As such, this very European take on the Hitchcockian thriller—Chabrol, credited with having started the "nouvelle vague" movement, was influenced by Hitchcock, only using a low budget contemporary approach rather than overt stylization—was sought out by a larger than average mainstream audience keen on partaking in the controversy.
But Chabrol, being a critic for the Cahiers du Cinema and member of the New Wave movement—albeit a far more accessible, less dialectically motivated and image-preoccupied, member—was more interested in exploring the internal mindset on film than providing sensationalist titillation for the masses.
Starting with a loose style, giving the viewer freedom to look at and perceive the narrative from a perspective of their choosing, Les Biches opens with Frédérique (Stephane Audron) picking up a street artist named Why (Jacqueline Sassard) and seducing her with riches and creature comforts. Initially, Frédérique objectifies the assertive and willful younger woman with a coy, subservient disposition, which takes a turn when they travel to St. Tropez and Why becomes the passive feminine counterpart in front of Frédérique's gay friends and a successful architect named Paul Thomas (Jean-Louis Trintignant).
Where Chabrol starts to impose a stylized auteur eye is when Why acknowledges a romantic interest in Paul, leading Frédérique to steal him for herself in an effort to obtain psychological power over her human acquisition.
Beyond the protracted scenes of conversation and subtle scenes of character interplay—the women always force deceptive politeness, manipulating Paul without him being aware—something noteworthy about Chabrol's cleverly plotted and deliberately paced thriller is how naturalistic it was. At the time, the melodramatic, stage-acting style was still employed by most films and genre pieces, while the style of Les Biches was quite subdued and forward thinking.
In fact, ignoring the implicit sexism of the basic plot—two women fighting over a man—there's a lot about this 1968 psychological deconstruction that holds up as a contemporary film even to this day.

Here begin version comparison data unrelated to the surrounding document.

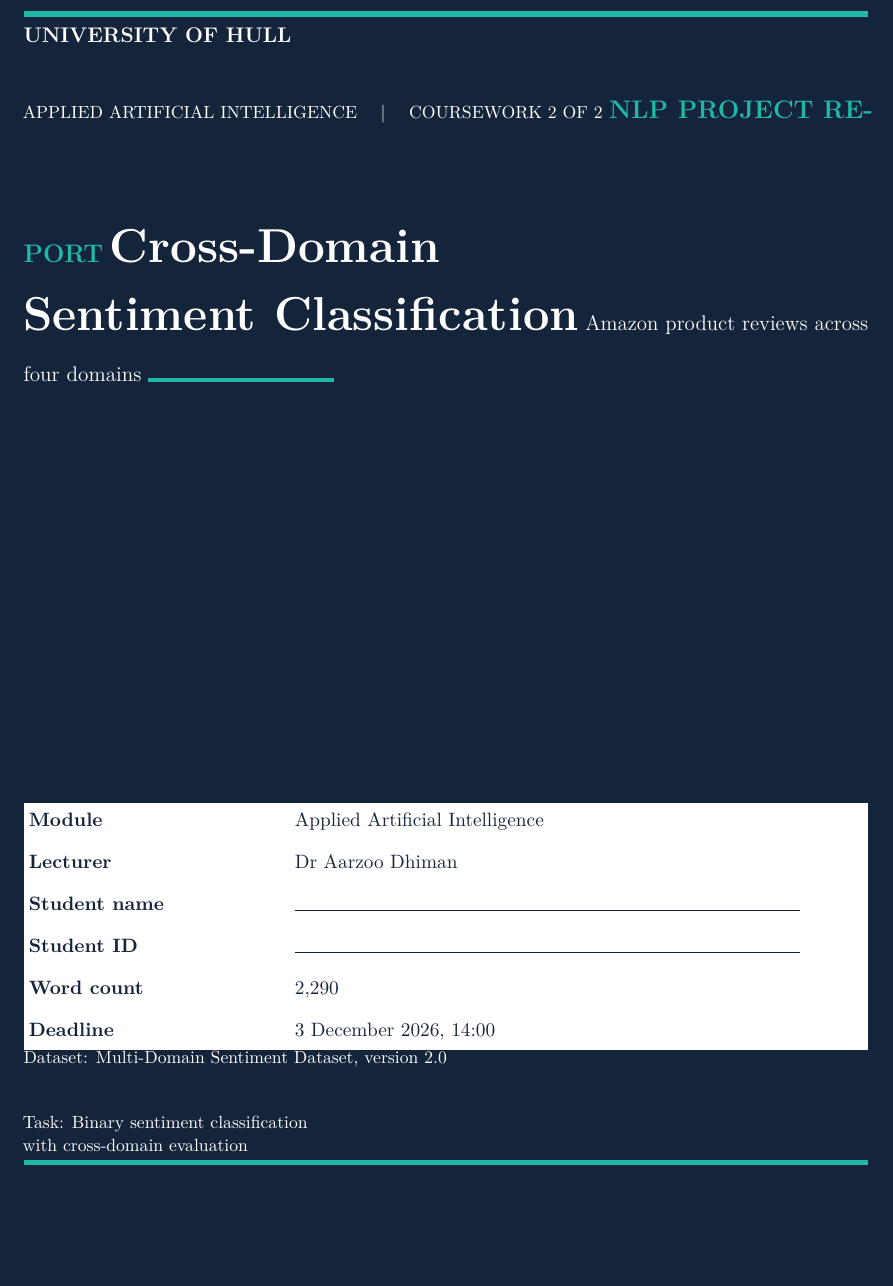
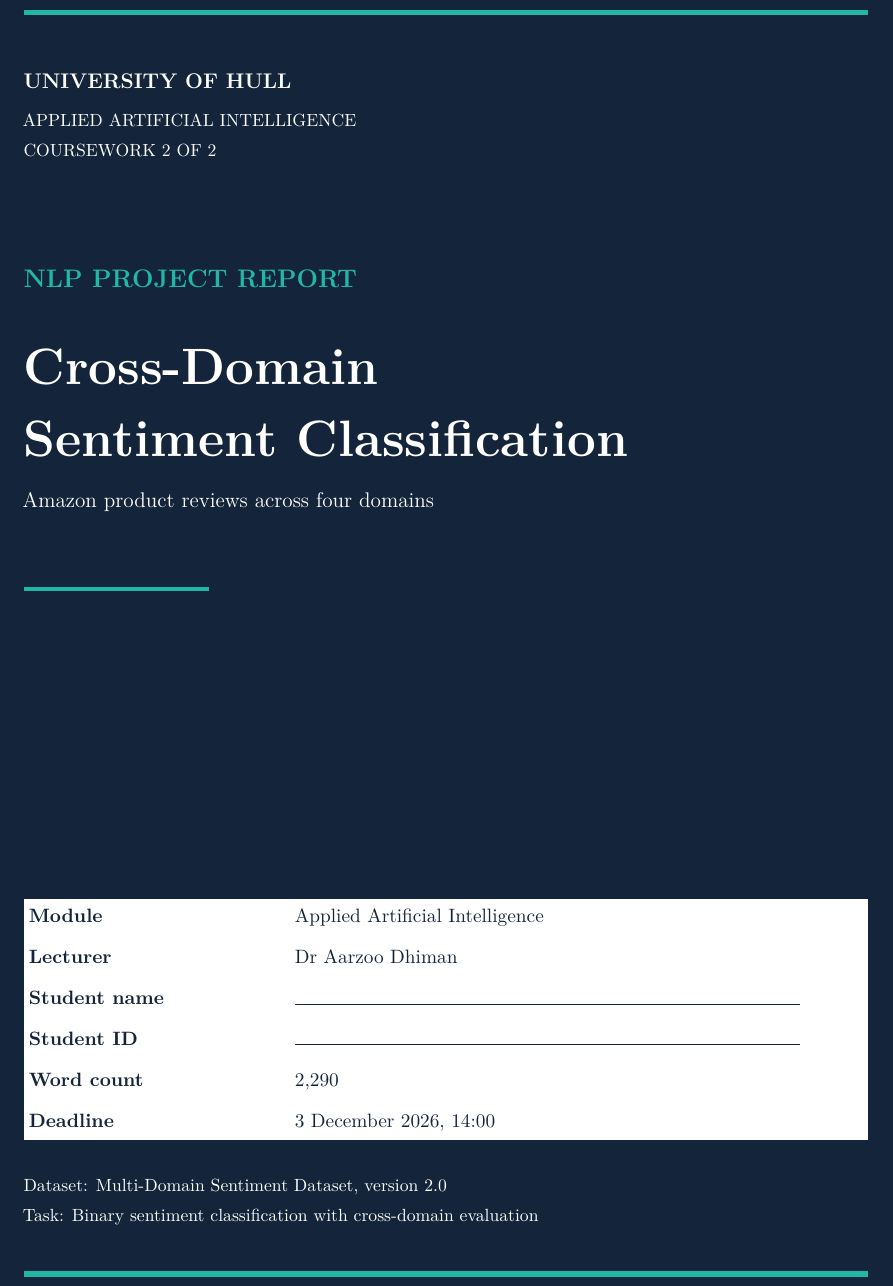
Before and after one commit to RlM100always/shamim-vai-project, a LaTeX problem sheet (assignment -1/report/main.tex): part of page 1 of 8, cut so that both start at the same text, the shorter picture padded with empty space. Compiled offline with pdfLaTeX.

Commit message:
Fix report cover typography and spacing

```diff
--- a/assignment -1/report/main.tex
+++ b/assignment -1/report/main.tex
@@ -26,39 +26,40 @@
 \begin{titlepage}
 \pagecolor{Navy}
 \color{white}
-\vspace*{1.15cm}
-{\color{Teal}\rule{\textwidth}{3pt}}
+\noindent{\color{Teal}\rule{\textwidth}{3pt}}\par
 \vspace{0.8cm}
-{\large\bfseries UNIVERSITY OF HULL}\\[0.2cm]
-{\small APPLIED ARTIFICIAL INTELLIGENCE \quad | \quad COURSEWORK 2 OF 2}
-\vspace{2.1cm}
-{\color{Teal}\Large\bfseries NLP PROJECT REPORT}
-\vspace{0.55cm}
-{\fontsize{27}{32}\selectfont\bfseries Cross-Domain}\\[0.12cm]
-{\fontsize{27}{32}\selectfont\bfseries Sentiment Classification}
+{\large\bfseries UNIVERSITY OF HULL\par}
+\vspace{0.15cm}
+{\small APPLIED ARTIFICIAL INTELLIGENCE\par}
+{\small COURSEWORK 2 OF 2\par}
+\vspace{1.8cm}
+{\color{Teal}\Large\bfseries NLP PROJECT REPORT\par}
 \vspace{0.5cm}
-{\large Amazon product reviews across four domains}
+{\fontsize{29}{34}\selectfont\bfseries Cross-Domain\par}
+{\fontsize{29}{34}\selectfont\bfseries Sentiment Classification\par}
+\vspace{0.35cm}
+{\large Amazon product reviews across four domains\par}
 \vspace{1.0cm}
-{\color{Teal}\rule{0.22\textwidth}{2pt}}
+{\color{Teal}\rule{0.22\textwidth}{2pt}}\par
 \vfill
-\colorbox{white}{%
+\noindent\colorbox{white}{%
 \parbox{\dimexpr\textwidth-2\fboxsep}{%
 \color{Navy}
 \begin{tabular}{@{}p{0.29\textwidth}p{0.63\textwidth}@{}}
-\textbf{Module} & Applied Artificial Intelligence\\[0.32cm]
-\textbf{Lecturer} & Dr Aarzoo Dhiman\\[0.32cm]
-\textbf{Student name} & \rule{0.95\linewidth}{0.4pt}\\[0.32cm]
-\textbf{Student ID} & \rule{0.95\linewidth}{0.4pt}\\[0.32cm]
-\textbf{Word count} & \input{generated_wordcount.tex}\\[0.32cm]
+\textbf{Module} & Applied Artificial Intelligence\\[0.30cm]
+\textbf{Lecturer} & Dr Aarzoo Dhiman\\[0.30cm]
+\textbf{Student name} & \rule{0.95\linewidth}{0.4pt}\\[0.30cm]
+\textbf{Student ID} & \rule{0.95\linewidth}{0.4pt}\\[0.30cm]
+\textbf{Word count} & \input{generated_wordcount.tex}\\[0.30cm]
 \textbf{Deadline} & 3 December 2026, 14:00\\
 \end{tabular}
 }}
-\vspace{0.7cm}
-{\small Dataset: Multi-Domain Sentiment Dataset, version 2.0}\par
-\vspace{0.15cm}
-\parbox{\textwidth}{\small Task: Binary sentiment classification\\with cross-domain evaluation}
+\par
+\vspace{0.6cm}
+{\small Dataset: Multi-Domain Sentiment Dataset, version 2.0\par}
+{\small Task: Binary sentiment classification with cross-domain evaluation\par}
 \vspace{0.45cm}
-{\color{Teal}\rule{\textwidth}{3pt}}
+\noindent{\color{Teal}\rule{\textwidth}{3pt}}\par
 \end{titlepage}
 \nopagecolor
 \hypersetup{pageanchor=true}
```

The languid style and comfort indulging in extended conversations is still more of a European convention, must like the impetus of internal conflict, but the candid human observations and low key style is, up to now, timeless.
Les Biches screens at the TIFF Bell Lightbox as part of the Man and a Woman: Jean-Louis Trintignant and Emmanuelle Riva retrospective at 6:30pm on February 7th, 2013. (CFDC)